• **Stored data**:
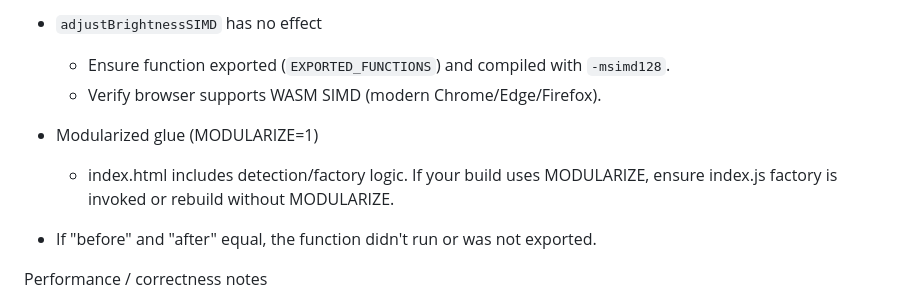
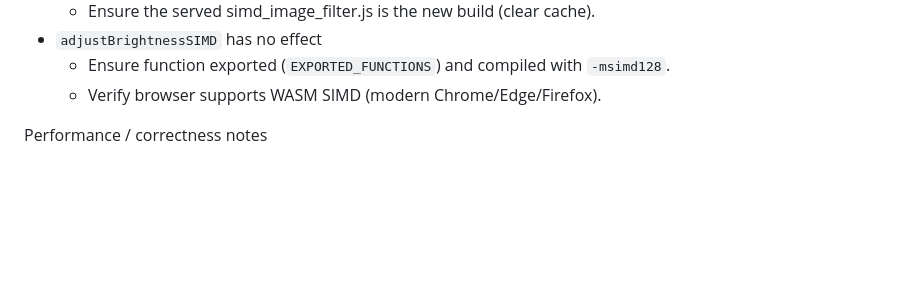
Before and after one commit to tanishkasharma-max/SIMD_Image_Filter_Project, a Markdown page: README.md, the part around the change. Rendered like a GitHub page; blank space fills up the shorter version.

```diff
--- a/README.md
+++ b/README.md
@@ -57,11 +57,8 @@ Common issues and fixes
 - `adjustBrightnessSIMD` has no effect
   - Ensure function exported (`EXPORTED_FUNCTIONS`) and compiled with `-msimd128`.
   - Verify browser supports WASM SIMD (modern Chrome/Edge/Firefox).
-- Modularized glue (MODULARIZE=1)
-  - index.html includes detection/factory logic. If your build uses MODULARIZE, ensure index.js factory is invoked or rebuild without MODULARIZE.
 
 
-- If "before" and "after" equal, the function didn't run or was not exported.
 
 Performance / correctness notes
 - SIMD processes 16 bytes at a time with saturating ops; tail bytes handled in scalar loop.
```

• **Required work**: Looking at the entries above, say how many lines contain the word "README". Nothing but the number is needed.

• **Solution**: 3